ACTION ITEM:
Retype the data that follows exactly. No pictures belong in the copy.

=== SUPPLIED MATERIAL ===

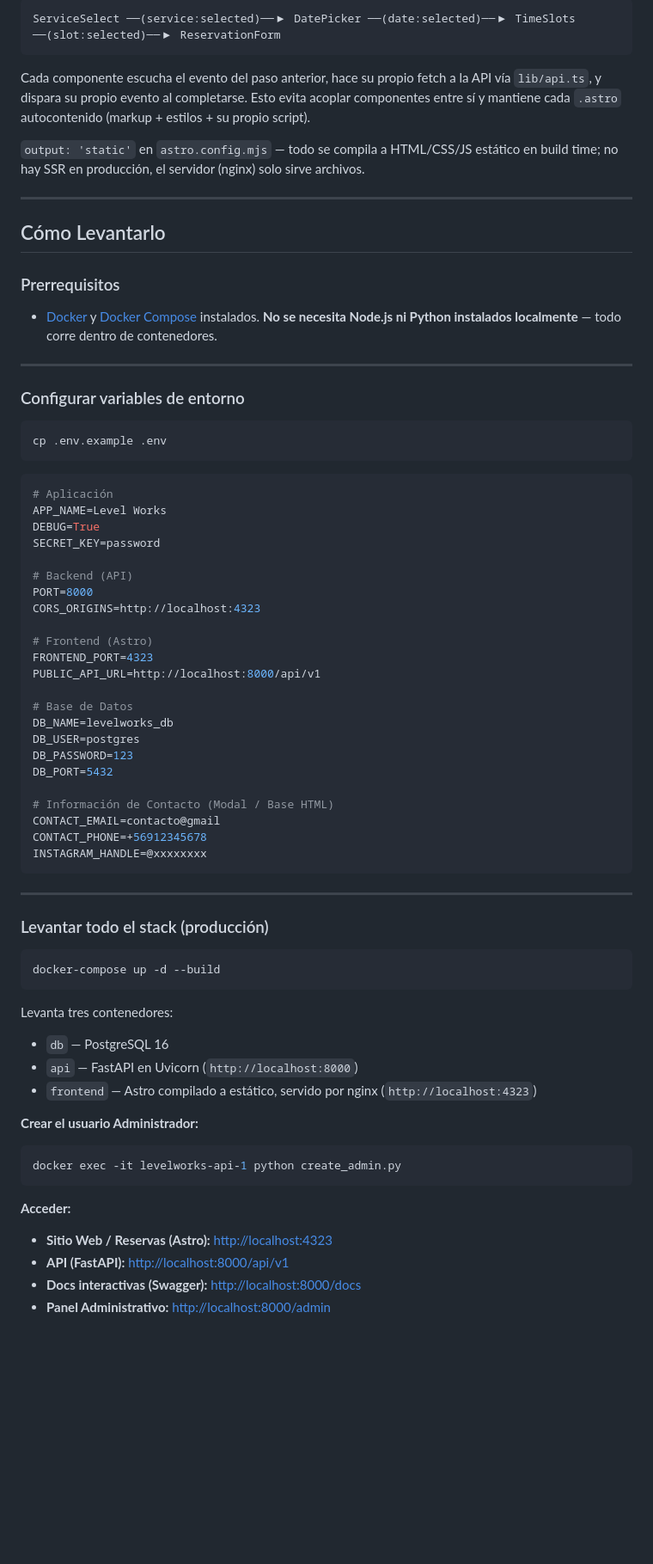
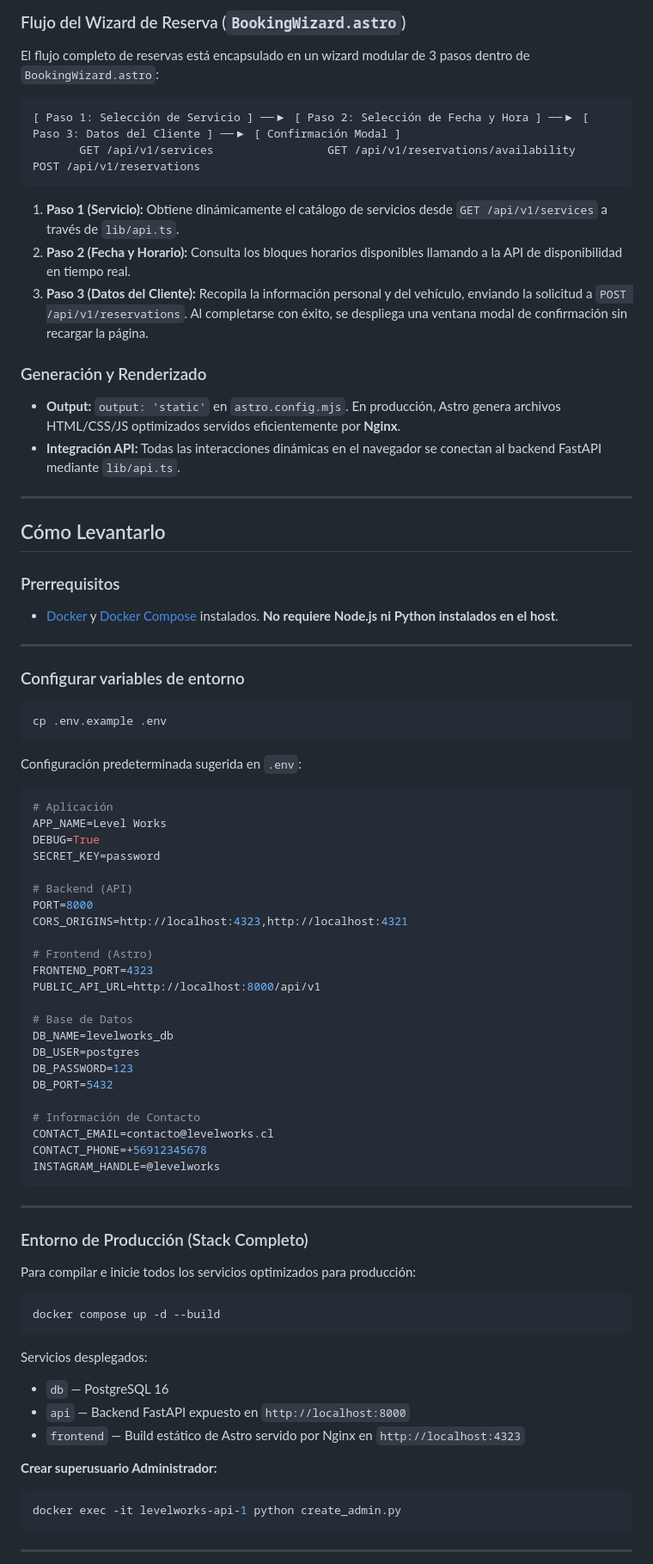
Before and after one commit to LukasGarrido/LevelWorks, a Markdown page: README.md, the part around one of its changes. Shown at 86% size. Drawn GitHub-style; blank space fills up the shorter version.

````diff
--- a/README.md
+++ b/README.md
@@ -151,11 +153,20 @@ Sin framework de UI, el estado del wizard de reserva se comparte entre component
 
-```
-ServiceSelect ──(service:selected)──▶ DatePicker ──(date:selected)──▶ TimeSlots ──(slot:selected)──▶ ReservationForm
+### Flujo del Wizard de Reserva (`BookingWizard.astro`)
+
+El flujo completo de reservas está encapsulado en un wizard modular de 3 pasos dentro de `BookingWizard.astro`:
+
+```text
+[ Paso 1: Selección de Servicio ] ──▶ [ Paso 2: Selección de Fecha y Hora ] ──▶ [ Paso 3: Datos del Cliente ] ──▶ [ Confirmación Modal ]
+       GET /api/v1/services                 GET /api/v1/reservations/availability           POST /api/v1/reservations
 ```
 
-Cada componente escucha el evento del paso anterior, hace su propio fetch a la API vía `lib/api.ts`, y dispara su propio evento al completarse. Esto evita acoplar componentes entre sí y mantiene cada `.astro` autocontenido (markup + estilos + su propio script).
+1. **Paso 1 (Servicio):** Obtiene dinámicamente el catálogo de servicios desde `GET /api/v1/services` a través de `lib/api.ts`.
+2. **Paso 2 (Fecha y Horario):** Consulta los bloques horarios disponibles llamando a la API de disponibilidad en tiempo real.
+3. **Paso 3 (Datos del Cliente):** Recopila la información personal y del vehículo, enviando la solicitud a `POST /api/v1/reservations`. Al completarse con éxito, se despliega una ventana modal de confirmación sin recargar la página.
 
-`output: 'static'` en `astro.config.mjs` — todo se compila a HTML/CSS/JS estático en build time; no hay SSR en producción, el servidor (nginx) solo sirve archivos.
+### Generación y Renderizado
+* **Output:** `output: 'static'` en `astro.config.mjs`. En producción, Astro genera archivos HTML/CSS/JS optimizados servidos eficientemente por **Nginx**.
+* **Integración API:** Todas las interacciones dinámicas en el navegador se conectan al backend FastAPI mediante `lib/api.ts`.
 
 ---
 
@@ -163,7 +174,7 @@ Cada componente escucha el evento del paso anterior, hace su propio fetch a la A
 
 ### Prerrequisitos
 
-* [Docker](https://www.docker.com/) y [Docker Compose](https://docs.docker.com/compose/) instalados. **No se necesita Node.js ni Python instalados localmente** — todo corre dentro de contenedores.
+* [Docker](https://www.docker.com/) y [Docker Compose](https://docs.docker.com/compose/) instalados. **No requiere Node.js ni Python instalados en el host**.
 
 ---
 
@@ -173,6 +184,7 @@ Cada componente escucha el evento del paso anterior, hace su propio fetch a la A
 cp .env.example .env
 ```
 
+Configuración predeterminada sugerida en `.env`:
 ```env
 # Aplicación
 APP_NAME=Level Works
@@ -181,7 +193,7 @@ SECRET_KEY=password
 
 # Backend (API)
 PORT=8000
-CORS_ORIGINS=http://localhost:4323
+CORS_ORIGINS=http://localhost:4323,http://localhost:4321
 
 # Frontend (Astro)
 FRONTEND_PORT=4323
@@ -193,33 +205,31 @@ DB_USER=postgres
 DB_PASSWORD=123
 DB_PORT=5432
 
-# Información de Contacto (Modal / Base HTML)
-CONTACT_EMAIL=contacto@gmail
+# Información de Contacto
+CONTACT_EMAIL=contacto@levelworks.cl
 CONTACT_PHONE=+56912345678
-INSTAGRAM_HANDLE=@xxxxxxxx
+INSTAGRAM_HANDLE=@levelworks
 ```
 
 ---
 
-### Levantar todo el stack (producción)
+### Entorno de Producción (Stack Completo)
+
+Para compilar e inicie todos los servicios optimizados para producción:
 
 ```bash
-docker-compose up -d --build
+docker compose up -d --build
 ```
 
-Levanta tres contenedores:
+Servicios desplegados:
 * `db` — PostgreSQL 16
-* `api` — FastAPI en Uvicorn (`http://localhost:8000`)
-* `frontend` — Astro compilado a estático, servido por nginx (`http://localhost:4323`)
+* `api` — Backend FastAPI expuesto en `http://localhost:8000`
+* `frontend` — Build estático de Astro servido por Nginx en `http://localhost:4323`
 
-**Crear el usuario Administrador:**
+**Crear superusuario Administrador:**
 ```bash
 docker exec -it levelworks-api-1 python create_admin.py
 ```
 
-**Acceder:**
-* **Sitio Web / Reservas (Astro):** [http://localhost:4323](http://localhost:4323)
-* **API (FastAPI):** [http://localhost:8000/api/v1](http://localhost:8000/api/v1)
-* **Docs interactivas (Swagger):** [http://localhost:8000/docs](http://localhost:8000/docs)
-* **Panel Administrativo:** [http://localhost:8000/admin](http://localhost:8000/admin)
+---
 
````
Also changed, not shown: other parts of README.md (+94 -106 lines).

===

ANSWER BOX:
Before and after one commit to LukasGarrido/LevelWorks, a Markdown page: README.md, the part around one of its changes. Shown at 86% size. Drawn GitHub-style; blank space fills up the shorter version.

````diff
--- a/README.md
+++ b/README.md
@@ -151,11 +153,20 @@ Sin framework de UI, el estado del wizard de reserva se comparte entre component
 
-```
-ServiceSelect ──(service:selected)──▶ DatePicker ──(date:selected)──▶ TimeSlots ──(slot:selected)──▶ ReservationForm
+### Flujo del Wizard de Reserva (`BookingWizard.astro`)
+
+El flujo completo de reservas está encapsulado en un wizard modular de 3 pasos dentro de `BookingWizard.astro`:
+
+```text
+[ Paso 1: Selección de Servicio ] ──▶ [ Paso 2: Selección de Fecha y Hora ] ──▶ [ Paso 3: Datos del Cliente ] ──▶ [ Confirmación Modal ]
+       GET /api/v1/services                 GET /api/v1/reservations/availability           POST /api/v1/reservations
 ```
 
-Cada componente escucha el evento del paso anterior, hace su propio fetch a la API vía `lib/api.ts`, y dispara su propio evento al completarse. Esto evita acoplar componentes entre sí y mantiene cada `.astro` autocontenido (markup + estilos + su propio script).
+1. **Paso 1 (Servicio):** Obtiene dinámicamente el catálogo de servicios desde `GET /api/v1/services` a través de `lib/api.ts`.
+2. **Paso 2 (Fecha y Horario):** Consulta los bloques horarios disponibles llamando a la API de disponibilidad en tiempo real.
+3. **Paso 3 (Datos del Cliente):** Recopila la información personal y del vehículo, enviando la solicitud a `POST /api/v1/reservations`. Al completarse con éxito, se despliega una ventana modal de confirmación sin recargar la página.
 
-`output: 'static'` en `astro.config.mjs` — todo se compila a HTML/CSS/JS estático en build time; no hay SSR en producción, el servidor (nginx) solo sirve archivos.
+### Generación y Renderizado
+* **Output:** `output: 'static'` en `astro.config.mjs`. En producción, Astro genera archivos HTML/CSS/JS optimizados servidos eficientemente por **Nginx**.
+* **Integración API:** Todas las interacciones dinámicas en el navegador se conectan al backend FastAPI mediante `lib/api.ts`.
 
 ---
 
@@ -163,7 +174,7 @@ Cada componente escucha el evento del paso anterior, hace su propio fetch a la A
 
 ### Prerrequisitos
 
-* [Docker](https://www.docker.com/) y [Docker Compose](https://docs.docker.com/compose/) instalados. **No se necesita Node.js ni Python instalados localmente** — todo corre dentro de contenedores.
+* [Docker](https://www.docker.com/) y [Docker Compose](https://docs.docker.com/compose/) instalados. **No requiere Node.js ni Python instalados en el host**.
 
 ---
 
@@ -173,6 +184,7 @@ Cada componente escucha el evento del paso anterior, hace su propio fetch a la A
 cp .env.example .env
 ```
 
+Configuración predeterminada sugerida en `.env`:
 ```env
 # Aplicación
 APP_NAME=Level Works
@@ -181,7 +193,7 @@ SECRET_KEY=password
 
 # Backend (API)
 PORT=8000
-CORS_ORIGINS=http://localhost:4323
+CORS_ORIGINS=http://localhost:4323,http://localhost:4321
 
 # Frontend (Astro)
 FRONTEND_PORT=4323
@@ -193,33 +205,31 @@ DB_USER=postgres
 DB_PASSWORD=123
 DB_PORT=5432
 
-# Información de Contacto (Modal / Base HTML)
-CONTACT_EMAIL=contacto@gmail
+# Información de Contacto
+CONTACT_EMAIL=contacto@levelworks.cl
 CONTACT_PHONE=+56912345678
-INSTAGRAM_HANDLE=@xxxxxxxx
+INSTAGRAM_HANDLE=@levelworks
 ```
 
 ---
 
-### Levantar todo el stack (producción)
+### Entorno de Producción (Stack Completo)
+
+Para compilar e inicie todos los servicios optimizados para producción:
 
 ```bash
-docker-compose up -d --build
+docker compose up -d --build
 ```
 
-Levanta tres contenedores:
+Servicios desplegados:
 * `db` — PostgreSQL 16
-* `api` — FastAPI en Uvicorn (`http://localhost:8000`)
-* `frontend` — Astro compilado a estático, servido por nginx (`http://localhost:4323`)
+* `api` — Backend FastAPI expuesto en `http://localhost:8000`
+* `frontend` — Build estático de Astro servido por Nginx en `http://localhost:4323`
 
-**Crear el usuario Administrador:**
+**Crear superusuario Administrador:**
 ```bash
 docker exec -it levelworks-api-1 python create_admin.py
 ```
 
-**Acceder:**
-* **Sitio Web / Reservas (Astro):** [http://localhost:4323](http://localhost:4323)
-* **API (FastAPI):** [http://localhost:8000/api/v1](http://localhost:8000/api/v1)
-* **Docs interactivas (Swagger):** [http://localhost:8000/docs](http://localhost:8000/docs)
-* **Panel Administrativo:** [http://localhost:8000/admin](http://localhost:8000/admin)
+---
 
````
Also changed, not shown: other parts of README.md (+94 -106 lines).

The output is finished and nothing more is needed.